==== ENTRIES SUPPLIED ====
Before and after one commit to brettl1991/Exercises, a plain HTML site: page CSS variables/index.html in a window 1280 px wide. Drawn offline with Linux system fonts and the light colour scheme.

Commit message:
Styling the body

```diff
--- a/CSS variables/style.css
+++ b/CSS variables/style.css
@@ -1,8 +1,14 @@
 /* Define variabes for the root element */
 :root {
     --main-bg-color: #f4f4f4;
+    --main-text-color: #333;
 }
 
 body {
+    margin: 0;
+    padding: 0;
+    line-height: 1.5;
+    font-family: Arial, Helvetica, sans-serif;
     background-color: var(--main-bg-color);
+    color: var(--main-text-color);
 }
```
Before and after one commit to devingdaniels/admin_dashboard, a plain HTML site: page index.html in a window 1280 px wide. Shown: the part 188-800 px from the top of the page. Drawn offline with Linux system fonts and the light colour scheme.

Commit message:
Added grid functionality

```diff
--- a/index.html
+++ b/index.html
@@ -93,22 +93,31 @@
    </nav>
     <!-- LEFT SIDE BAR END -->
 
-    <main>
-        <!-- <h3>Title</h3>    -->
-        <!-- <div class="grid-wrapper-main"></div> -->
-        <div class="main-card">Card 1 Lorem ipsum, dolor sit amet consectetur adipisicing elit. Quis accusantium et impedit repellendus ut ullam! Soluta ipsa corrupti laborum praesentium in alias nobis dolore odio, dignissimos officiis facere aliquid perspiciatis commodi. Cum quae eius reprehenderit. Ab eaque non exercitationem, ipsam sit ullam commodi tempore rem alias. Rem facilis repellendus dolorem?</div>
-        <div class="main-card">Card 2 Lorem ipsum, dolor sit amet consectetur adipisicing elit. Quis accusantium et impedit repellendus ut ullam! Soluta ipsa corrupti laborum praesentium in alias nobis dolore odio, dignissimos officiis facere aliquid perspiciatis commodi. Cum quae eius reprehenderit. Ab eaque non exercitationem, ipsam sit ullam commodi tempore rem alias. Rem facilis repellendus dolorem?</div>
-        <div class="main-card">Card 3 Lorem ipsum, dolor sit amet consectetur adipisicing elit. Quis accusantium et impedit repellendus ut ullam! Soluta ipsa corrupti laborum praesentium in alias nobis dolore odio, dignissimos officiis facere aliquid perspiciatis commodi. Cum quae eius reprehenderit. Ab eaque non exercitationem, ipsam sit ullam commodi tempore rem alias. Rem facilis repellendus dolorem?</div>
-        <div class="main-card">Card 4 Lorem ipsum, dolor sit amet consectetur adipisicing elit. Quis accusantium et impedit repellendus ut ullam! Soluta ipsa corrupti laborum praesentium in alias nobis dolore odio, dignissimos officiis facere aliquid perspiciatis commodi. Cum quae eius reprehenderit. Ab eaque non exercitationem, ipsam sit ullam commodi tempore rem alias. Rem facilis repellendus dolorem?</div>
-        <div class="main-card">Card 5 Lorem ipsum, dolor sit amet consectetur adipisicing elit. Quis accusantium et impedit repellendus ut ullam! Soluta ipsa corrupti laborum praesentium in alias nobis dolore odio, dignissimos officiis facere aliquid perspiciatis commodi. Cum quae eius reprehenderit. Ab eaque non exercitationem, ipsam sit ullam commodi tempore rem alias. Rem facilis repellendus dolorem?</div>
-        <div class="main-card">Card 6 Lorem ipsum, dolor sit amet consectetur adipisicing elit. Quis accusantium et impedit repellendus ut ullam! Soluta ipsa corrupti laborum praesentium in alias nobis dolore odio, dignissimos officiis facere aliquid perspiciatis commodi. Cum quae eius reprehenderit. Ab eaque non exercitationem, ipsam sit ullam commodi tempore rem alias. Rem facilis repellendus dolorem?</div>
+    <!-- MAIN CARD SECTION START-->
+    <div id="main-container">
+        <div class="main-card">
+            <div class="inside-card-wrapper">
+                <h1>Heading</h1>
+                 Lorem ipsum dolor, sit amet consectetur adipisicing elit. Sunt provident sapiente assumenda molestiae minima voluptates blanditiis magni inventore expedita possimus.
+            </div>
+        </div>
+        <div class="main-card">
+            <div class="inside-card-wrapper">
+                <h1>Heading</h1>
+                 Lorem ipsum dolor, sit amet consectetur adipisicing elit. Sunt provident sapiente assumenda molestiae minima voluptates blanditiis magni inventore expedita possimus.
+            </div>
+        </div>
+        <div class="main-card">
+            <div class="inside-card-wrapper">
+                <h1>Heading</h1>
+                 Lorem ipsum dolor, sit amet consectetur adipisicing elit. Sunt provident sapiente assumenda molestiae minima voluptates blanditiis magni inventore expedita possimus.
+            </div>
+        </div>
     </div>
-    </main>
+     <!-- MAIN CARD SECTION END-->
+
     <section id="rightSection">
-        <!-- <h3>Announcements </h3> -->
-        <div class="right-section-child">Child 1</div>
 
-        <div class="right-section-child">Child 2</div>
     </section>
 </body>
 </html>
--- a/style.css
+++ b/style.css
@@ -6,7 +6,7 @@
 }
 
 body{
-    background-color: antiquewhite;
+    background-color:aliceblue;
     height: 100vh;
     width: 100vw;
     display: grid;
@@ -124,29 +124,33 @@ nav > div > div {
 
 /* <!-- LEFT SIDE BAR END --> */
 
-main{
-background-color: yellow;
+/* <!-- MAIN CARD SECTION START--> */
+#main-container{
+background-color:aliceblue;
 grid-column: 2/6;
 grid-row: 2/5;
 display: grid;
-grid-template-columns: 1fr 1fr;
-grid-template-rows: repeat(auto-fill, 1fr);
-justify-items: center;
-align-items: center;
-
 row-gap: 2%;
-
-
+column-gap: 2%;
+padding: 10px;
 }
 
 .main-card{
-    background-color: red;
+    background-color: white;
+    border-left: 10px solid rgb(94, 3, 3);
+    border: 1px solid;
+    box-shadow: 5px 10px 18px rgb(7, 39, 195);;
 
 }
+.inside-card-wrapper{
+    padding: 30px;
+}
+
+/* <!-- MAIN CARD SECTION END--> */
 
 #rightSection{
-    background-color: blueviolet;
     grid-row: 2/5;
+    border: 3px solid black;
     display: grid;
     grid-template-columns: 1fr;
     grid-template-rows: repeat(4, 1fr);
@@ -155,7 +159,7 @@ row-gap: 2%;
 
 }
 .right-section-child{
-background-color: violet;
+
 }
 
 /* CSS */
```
====
• **WHAT THE TASK REQUIRES**
Go through the data and copy each line exactly as it reads.

• **TASK SOLUTION**
Before and after one commit to brettl1991/Exercises, a plain HTML site: page CSS variables/index.html in a window 1280 px wide. Drawn offline with Linux system fonts and the light colour scheme.

Commit message:
Styling the body

```diff
--- a/CSS variables/style.css
+++ b/CSS variables/style.css
@@ -1,8 +1,14 @@
 /* Define variabes for the root element */
 :root {
     --main-bg-color: #f4f4f4;
+    --main-text-color: #333;
 }
 
 body {
+    margin: 0;
+    padding: 0;
+    line-height: 1.5;
+    font-family: Arial, Helvetica, sans-serif;
     background-color: var(--main-bg-color);
+    color: var(--main-text-color);
 }
```
Before and after one commit to devingdaniels/admin_dashboard, a plain HTML site: page index.html in a window 1280 px wide. Shown: the part 188-800 px from the top of the page. Drawn offline with Linux system fonts and the light colour scheme.

Commit message:
Added grid functionality

```diff
--- a/index.html
+++ b/index.html
@@ -93,22 +93,31 @@
    </nav>
     <!-- LEFT SIDE BAR END -->
 
-    <main>
-        <!-- <h3>Title</h3>    -->
-        <!-- <div class="grid-wrapper-main"></div> -->
-        <div class="main-card">Card 1 Lorem ipsum, dolor sit amet consectetur adipisicing elit. Quis accusantium et impedit repellendus ut ullam! Soluta ipsa corrupti laborum praesentium in alias nobis dolore odio, dignissimos officiis facere aliquid perspiciatis commodi. Cum quae eius reprehenderit. Ab eaque non exercitationem, ipsam sit ullam commodi tempore rem alias. Rem facilis repellendus dolorem?</div>
-        <div class="main-card">Card 2 Lorem ipsum, dolor sit amet consectetur adipisicing elit. Quis accusantium et impedit repellendus ut ullam! Soluta ipsa corrupti laborum praesentium in alias nobis dolore odio, dignissimos officiis facere aliquid perspiciatis commodi. Cum quae eius reprehenderit. Ab eaque non exercitationem, ipsam sit ullam commodi tempore rem alias. Rem facilis repellendus dolorem?</div>
-        <div class="main-card">Card 3 Lorem ipsum, dolor sit amet consectetur adipisicing elit. Quis accusantium et impedit repellendus ut ullam! Soluta ipsa corrupti laborum praesentium in alias nobis dolore odio, dignissimos officiis facere aliquid perspiciatis commodi. Cum quae eius reprehenderit. Ab eaque non exercitationem, ipsam sit ullam commodi tempore rem alias. Rem facilis repellendus dolorem?</div>
-        <div class="main-card">Card 4 Lorem ipsum, dolor sit amet consectetur adipisicing elit. Quis accusantium et impedit repellendus ut ullam! Soluta ipsa corrupti laborum praesentium in alias nobis dolore odio, dignissimos officiis facere aliquid perspiciatis commodi. Cum quae eius reprehenderit. Ab eaque non exercitationem, ipsam sit ullam commodi tempore rem alias. Rem facilis repellendus dolorem?</div>
-        <div class="main-card">Card 5 Lorem ipsum, dolor sit amet consectetur adipisicing elit. Quis accusantium et impedit repellendus ut ullam! Soluta ipsa corrupti laborum praesentium in alias nobis dolore odio, dignissimos officiis facere aliquid perspiciatis commodi. Cum quae eius reprehenderit. Ab eaque non exercitationem, ipsam sit ullam commodi tempore rem alias. Rem facilis repellendus dolorem?</div>
-        <div class="main-card">Card 6 Lorem ipsum, dolor sit amet consectetur adipisicing elit. Quis accusantium et impedit repellendus ut ullam! Soluta ipsa corrupti laborum praesentium in alias nobis dolore odio, dignissimos officiis facere aliquid perspiciatis commodi. Cum quae eius reprehenderit. Ab eaque non exercitationem, ipsam sit ullam commodi tempore rem alias. Rem facilis repellendus dolorem?</div>
+    <!-- MAIN CARD SECTION START-->
+    <div id="main-container">
+        <div class="main-card">
+            <div class="inside-card-wrapper">
+                <h1>Heading</h1>
+                 Lorem ipsum dolor, sit amet consectetur adipisicing elit. Sunt provident sapiente assumenda molestiae minima voluptates blanditiis magni inventore expedita possimus.
+            </div>
+        </div>
+        <div class="main-card">
+            <div class="inside-card-wrapper">
+                <h1>Heading</h1>
+                 Lorem ipsum dolor, sit amet consectetur adipisicing elit. Sunt provident sapiente assumenda molestiae minima voluptates blanditiis magni inventore expedita possimus.
+            </div>
+        </div>
+        <div class="main-card">
+            <div class="inside-card-wrapper">
+                <h1>Heading</h1>
+                 Lorem ipsum dolor, sit amet consectetur adipisicing elit. Sunt provident sapiente assumenda molestiae minima voluptates blanditiis magni inventore expedita possimus.
+            </div>
+        </div>
     </div>
-    </main>
+     <!-- MAIN CARD SECTION END-->
+
     <section id="rightSection">
-        <!-- <h3>Announcements </h3> -->
-        <div class="right-section-child">Child 1</div>
 
-        <div class="right-section-child">Child 2</div>
     </section>
 </body>
 </html>
--- a/style.css
+++ b/style.css
@@ -6,7 +6,7 @@
 }
 
 body{
-    background-color: antiquewhite;
+    background-color:aliceblue;
     height: 100vh;
     width: 100vw;
     display: grid;
@@ -124,29 +124,33 @@ nav > div > div {
 
 /* <!-- LEFT SIDE BAR END --> */
 
-main{
-background-color: yellow;
+/* <!-- MAIN CARD SECTION START--> */
+#main-container{
+background-color:aliceblue;
 grid-column: 2/6;
 grid-row: 2/5;
 display: grid;
-grid-template-columns: 1fr 1fr;
-grid-template-rows: repeat(auto-fill, 1fr);
-justify-items: center;
-align-items: center;
-
 row-gap: 2%;
-
-
+column-gap: 2%;
+padding: 10px;
 }
 
 .main-card{
-    background-color: red;
+    background-color: white;
+    border-left: 10px solid rgb(94, 3, 3);
+    border: 1px solid;
+    box-shadow: 5px 10px 18px rgb(7, 39, 195);;
 
 }
+.inside-card-wrapper{
+    padding: 30px;
+}
+
+/* <!-- MAIN CARD SECTION END--> */
 
 #rightSection{
-    background-color: blueviolet;
     grid-row: 2/5;
+    border: 3px solid black;
     display: grid;
     grid-template-columns: 1fr;
     grid-template-rows: repeat(4, 1fr);
@@ -155,7 +159,7 @@ row-gap: 2%;
 
 }
 .right-section-child{
-background-color: violet;
+
 }
 
 /* CSS */
```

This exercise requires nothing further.